Book Review : Scandalous Housewives Mumbai by Madhuri Banerjee. More than raunchy tale of Lust, Kinky Sex!
Madhuri Banerjee is back with another racy read on love and relationships titled ‘SCANDALOUS HOUSEWIVES: MUMBAI’. The book revolves around the lives of four housewives living in a residential high-rise of Mumbai. As the parallel stories of these four women move forward, the reader is compelled to ponder upon the role a housewife (read homemaker) plays in a family.
The book promises a raunchy tale of lust, lies, betrayal and of course a final show down but I would urge you not to judge the book by its cover. At many points the novel surprises the reader by the immense depth of its female characters and their paradigm shifting portrayal. Amidst the kinky sex episodes and saucy secrets, the author portrays the ‘lovely ladies’ in bold colours of liberty, breaking all forms of restraint; pushing all boundaries and stepping over all thresholds.
The plot of the story, though thin through the first-half, gathers pace as the story progresses. The lives of the four friends entangle in a meshwork of explosive lies and as all of them strive to maintain the peace of their households, a threatening email shatters everything to the floor; and this marks the real and ultimate test of their ties of friendship. However will they survive?
Madhuri Banerjee’s book may seem to some as inspired by the popular US sitcom , the Desperate Housewives. And it can be. But tell you, there are no sweeping similarities between the two. For instance, in one of the episodes of Desperate housewives, one of the housewives is shown to be deeply unnerved by his son’s gay encounter with her boyfriend. In an increasing quirky World, where every author seems to be in big pressure to include the gay angles to their novels, Madhuri’s novel keeps a distance from it. The forbidden relationship the novel talks about though, is the one between Gita and her brother-in-law. This excuses the author from any inspiration, whatsoever. As instead of blindly following something, she chose to include a much more common proscribed relationship in Indian society. The one Gita finds herself in.
I must mention here that the plot is a little unfathomable and shaky at certain points, which is a major turn off. This line marks my favourite point in the novel – “The best thing a father can give to a child is respect to the mother.”
If you’re looking for a masala weekend read, I’d say go for ‘Scandalous Housewives: Mumbai’ and you may end up with a little more than you bargained for.
I have purposefully not given it any ratings. I wrote the review keeping in mind that the reader would pick it up just as a weekend read. I haven’t judged it with the same standards as I would an Ayn Rand book. I hope that’s okay.
About Madhuri Banerjee
Madhuri Banerjee, a bestselling author who gained popularity right after the release of her first novel, ‘Losing My Virginity and other …’, acquired a masters degree in Mass Communication and Films from Jamia Milia Islamia, Delhi. She won a national award for best documentary on women issues for her thesis film “Between Dualities.”

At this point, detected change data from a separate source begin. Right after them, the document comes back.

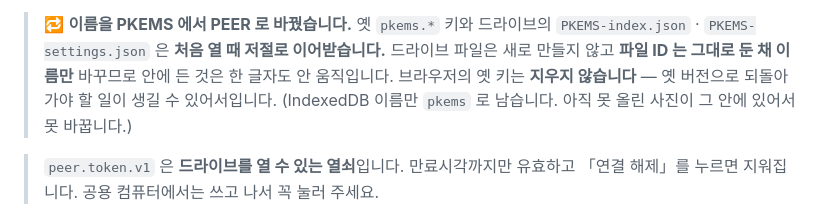
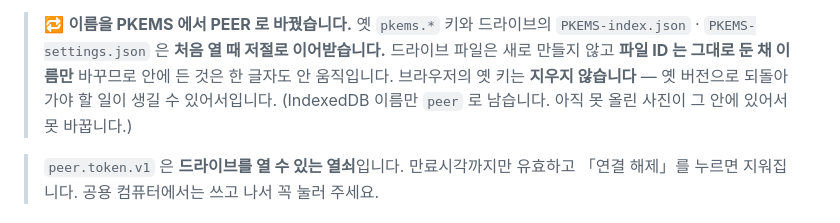
Before and after one commit to legoschool/pkems-googlenote, a Markdown page: README.md, the part around the change. Drawn GitHub-style.

```diff
--- a/README.md
+++ b/README.md
@@ -960,7 +960,7 @@ localStorage 키: `peer.entries.v2`, `peer.settings.v1`, `peer.tombstones.v1`,
 > 드라이브 파일은 새로 만들지 않고 **파일 ID 는 그대로 둔 채 이름만** 바꾸므로
 > 안에 든 것은 한 글자도 안 움직입니다. 브라우저의 옛 키는 **지우지 않습니다** —
 > 옛 버전으로 되돌아가야 할 일이 생길 수 있어서입니다.
-> (IndexedDB 이름만 `pkems` 로 남습니다. 아직 못 올린 사진이 그 안에 있어서 못 바꿉니다.)
+> (IndexedDB 이름만 `peer` 로 남습니다. 아직 못 올린 사진이 그 안에 있어서 못 바꿉니다.)
 
 > `peer.token.v1` 은 **드라이브를 열 수 있는 열쇠**입니다. 만료시각까지만 유효하고
 > 「연결 해제」를 누르면 지워집니다. 공용 컴퓨터에서는 쓰고 나서 꼭 눌러 주세요.
```
Also changed, not shown: docs/작업이어가기.md (+20 -6 lines), 사용안내.md (+2 -2 lines).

She is an active blogger, screenplay writer, Ad film director, columnist and relationship advisor. She prides herself on being a mother.